Swathes of men in Iran are posting pictures of themselves wearing a hijab as part of a campaign protesting against a law that makes it compulsory for women to wear them.
The #MenInHijab campaign was created by online social movement My Stealthy Freedom, which was started by Iranian journalist Masih Alinejad in 2014. The campaign aims to show solidarity with women who have been forced to cover their hair in public since the Islamic Revolution in 1979.
Hundreds of images have been posted on Twitter, Facebook and Instagram showing men wearing scarves accompanied by female relatives.

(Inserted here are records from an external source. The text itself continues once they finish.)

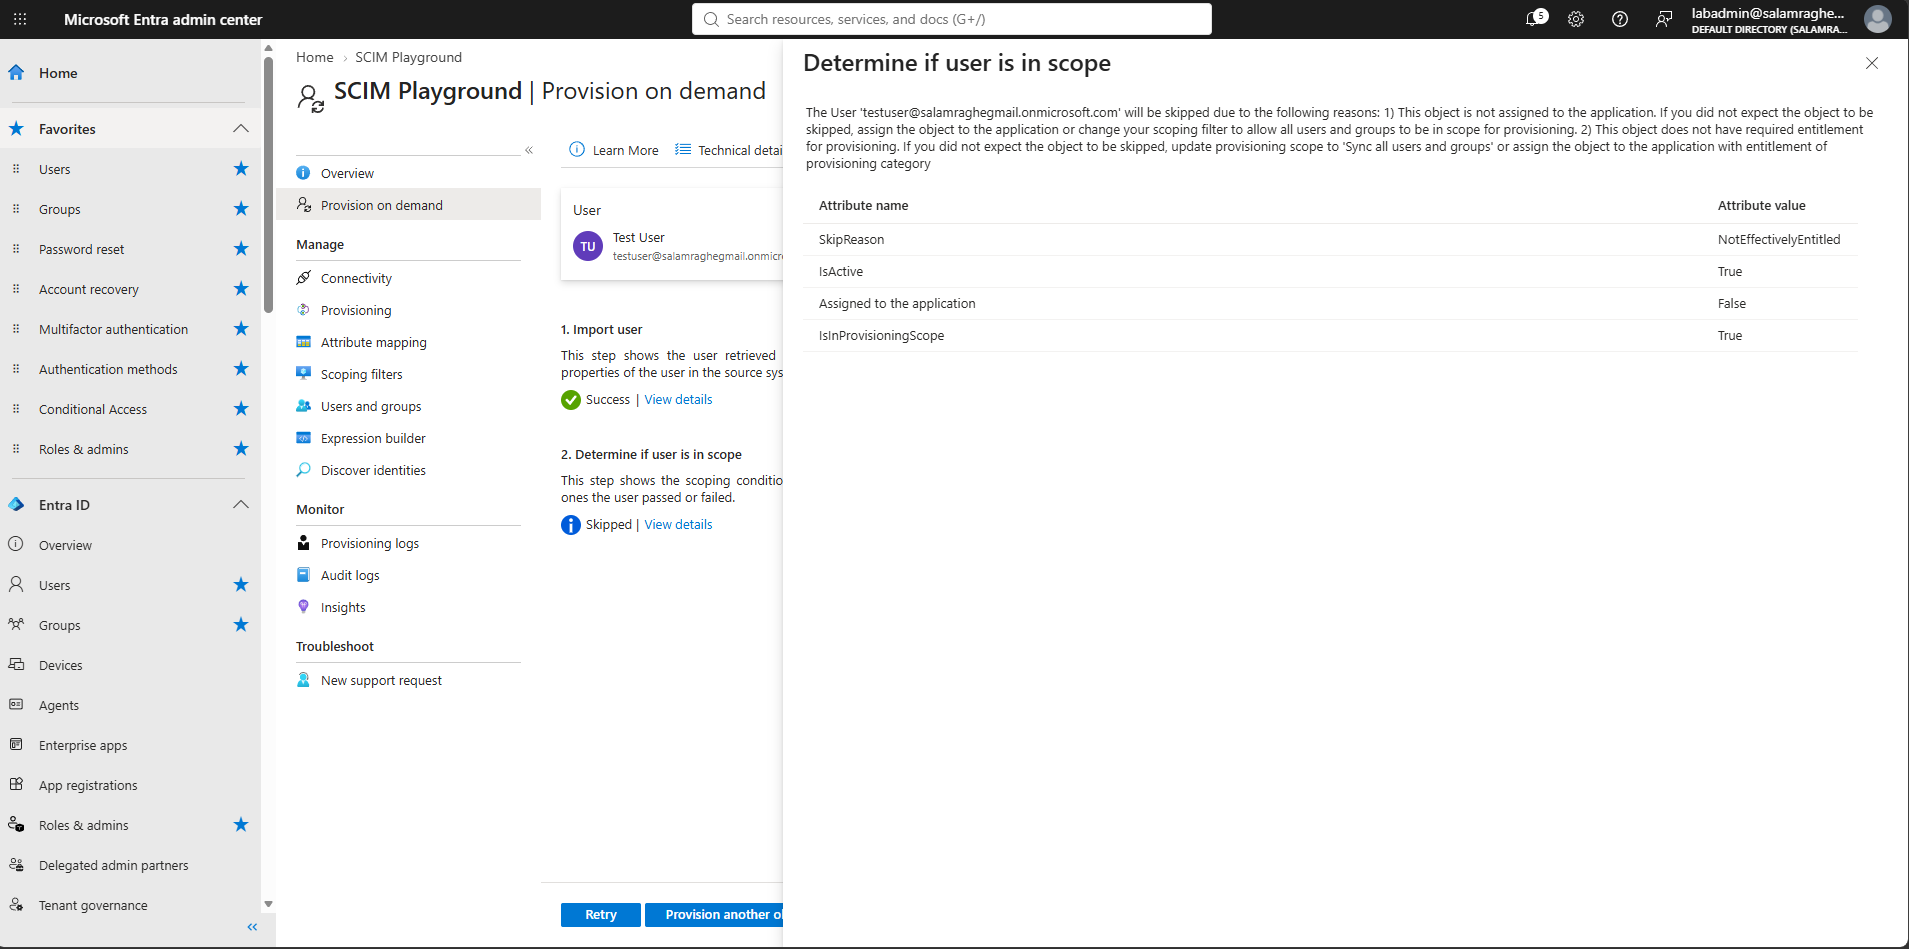
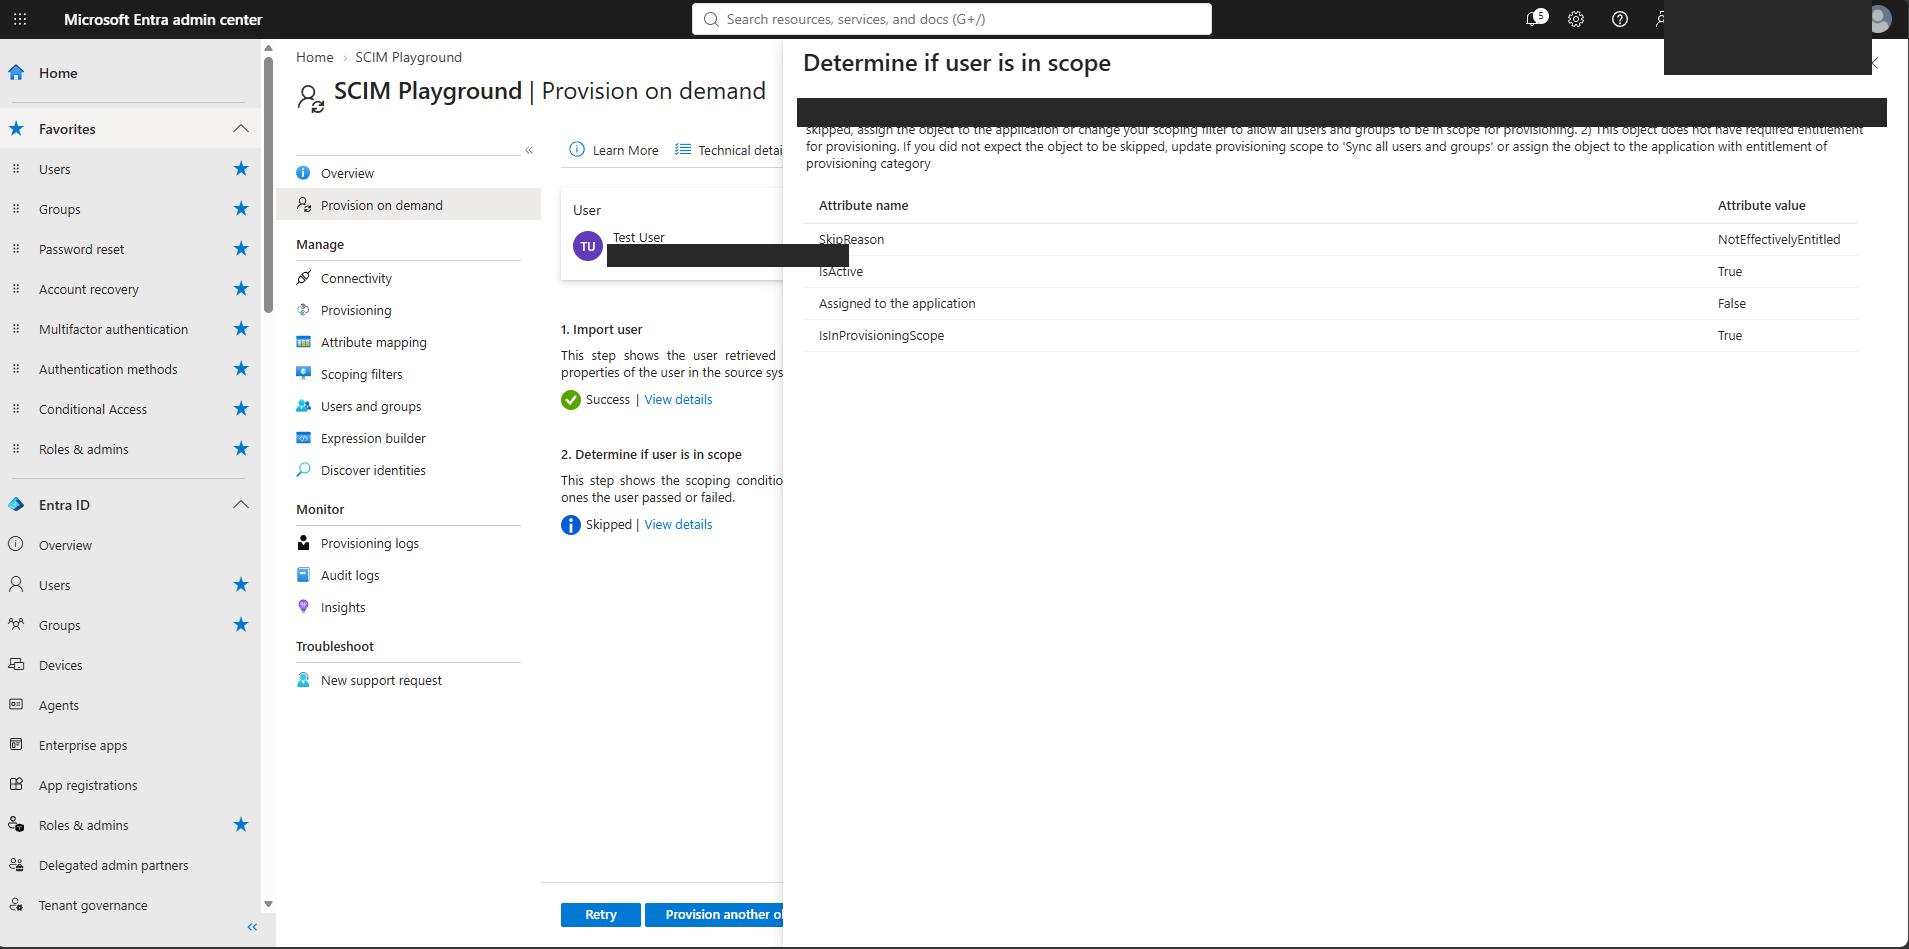
Apply Coach corrections; redact tenant name and token in screenshots

Changed region(s): [[0.4018, 0.0, 0.989, 0.1528], [0.3091, 0.2445, 0.4636, 0.3056]]

diff --git a/README.md b/README.md
@@ -1,6 +1,8 @@
-# Entra ID SCIM Provisioning (to scim.dev)
+# Entra ID SCIM Provisioning to scim.dev
 
-Hands-on lab, October 2026.
+Hands-on lab, October 2026 (done Oct 20).
+
+> **Status:** joiner (create) proven end to end. **Leaver (deactivate) is PARTIAL:** the disable is proven on the Entra side only. This is not an end-to-end deprovisioning demo.
 
 ## What this is and why it matters
 
@@ -15,7 +17,7 @@ This is how companies stop doing app accounts by hand: the identity provider bec
 | Identity provider | Microsoft Entra ID (lab tenant) |
 | Target app | **SCIM Playground** at [scim.dev](https://scim.dev) (free test server) |
 | Tenant URL | `https://api.scim.dev/scim/v2` |
-| Auth | Bearer token (scim.dev's public free playground key; masked in Entra) |
+| Auth | Bearer token (blacked out in screenshots; masked in Entra) |
 | Test user | Test User |
 
 ## Steps
@@ -52,16 +54,16 @@ All 4 steps succeeded, and Entra sent `emails[type eq "work"].value`, `userName`
 
 ### 7. Scope check: an unassigned user is skipped
 
-When Test User wasn't assigned to the app, Entra skipped them (`Assigned to the application: False`, `NotEffectivelyEntitled`). Only assigned users get accounts.
+When Test User wasn't assigned to the app, on-demand provisioning returned **Skipped** (`Assigned to the application: False`, `NotEffectivelyEntitled`). On-demand provisioning only handles assigned users.
 
 ![Unassigned skipped](screenshots/12-unassigned-skipped.png)
 ![Unassigned skipped details](screenshots/11-unassigned-skipped-details.png)
 
-### 8. Leaver: disable Test User in Entra
+### 8. Leaver (PARTIAL): disable Test User in Entra
 
 ![Test User disabled](screenshots/13-testuser-disabled.png)
 
-Provision on demand now shows `IsActive: False` while `Assigned to the application: True`, meaning "not active in the source system." Entra flags the user to be shut off in the app.
+Provision on demand now shows `IsActive: False` while `Assigned to the application: True` ("not active in the source system"). The result was **Skipped**, so this proves the disable on the Entra side. It does **not** show the account deactivated in the app.
 
 ![Leaver IsActive False](screenshots/14-leaver-isactive-false.png)
 
@@ -71,7 +73,7 @@ Provision on demand now shows `IsActive: False` while `Assigned to the applicati
 
 ## Honest note
 
-scim.dev's free playground resets its data, so I couldn't show the account flipped to inactive on the app side. The shut-off is shown on the Entra side instead (`IsActive False`, still assigned).
+The leaver step is **partial**. On-demand provisioning returned Skipped for the disabled user, and scim.dev's free playground resets its data, so the app-side deactivate is not shown. What is proven: the disable on the Entra side (`IsActive False`, still assigned). I'm not claiming end-to-end deprovisioning.
 
 ## Skills shown
 
@@ -82,5 +84,5 @@ scim.dev's free playground resets its data, so I couldn't show the account flipp
 
 ## Notes
 
-- App ID, object IDs, the provisioning job ID and the browser URL bar were blacked out in screenshots 03, 04, 05 and 13.
+- Blacked out in screenshots: app/object IDs, the provisioning job ID, browser URL bars, the scim.dev token, and the tenant name (account email and user names).
 - Lab tenant and test accounts only.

“We are not against the hijab. If you want to wear it, you should wear it. Women in Iran don’t have a choice,” Alinejad told The Huffington Post. “There are people who say ‘This is a cultural issue, we shouldn’t get involved.’ No. This is a human rights issue. We must not be silent.”
چالش حجاب اجباري به خانواده ها كشيده شد. اين عكس را فرستاده و كوتاه نوشته كه اگر مردان مي خواهند در مورد حجاب اجباري نظر بدهند خوب است محدوديت ما را تجربه كنند. نوشته : جاي ما باشيد هرگز نمي خنديد... زير سايه ي اجبار... Nowadays, many families in Iran are joining the #MenInHijab campaign to challenge the foundations of the compulsary veil law. One of our followers who sent us this photo wrote the following: "If certain men want to force women to wear the veil, or if they want to make decisions on behalf of women in our society, why don't they try the veil on themselves first to see how it really feels? If these men were in our shoes, I don't think any of them would be smiling under the shackles of obligation" #مردان_باحجاب #meninhijab
A photo posted by دین من خرد من است (@rezaeinikshahla) on
For a world with freedom and respect to everyone. Women should be able to chose. This is unnatural. #meninhijab #politics #humanrights A photo posted by Bernat Añaños Martínez (@verdgris) on
Islamic law dictates that in any public place women must cover their heads with a headscarf, wear trousers or a floor length skirt, and a long-sleeved tunic or coat that reaches to mid-thigh or knee. The country has 'morality police' called Gashte Ershad on patrol who have the power to chastise or arrest women who aren't appropriately covering their hair or for wearing bright colours and make up.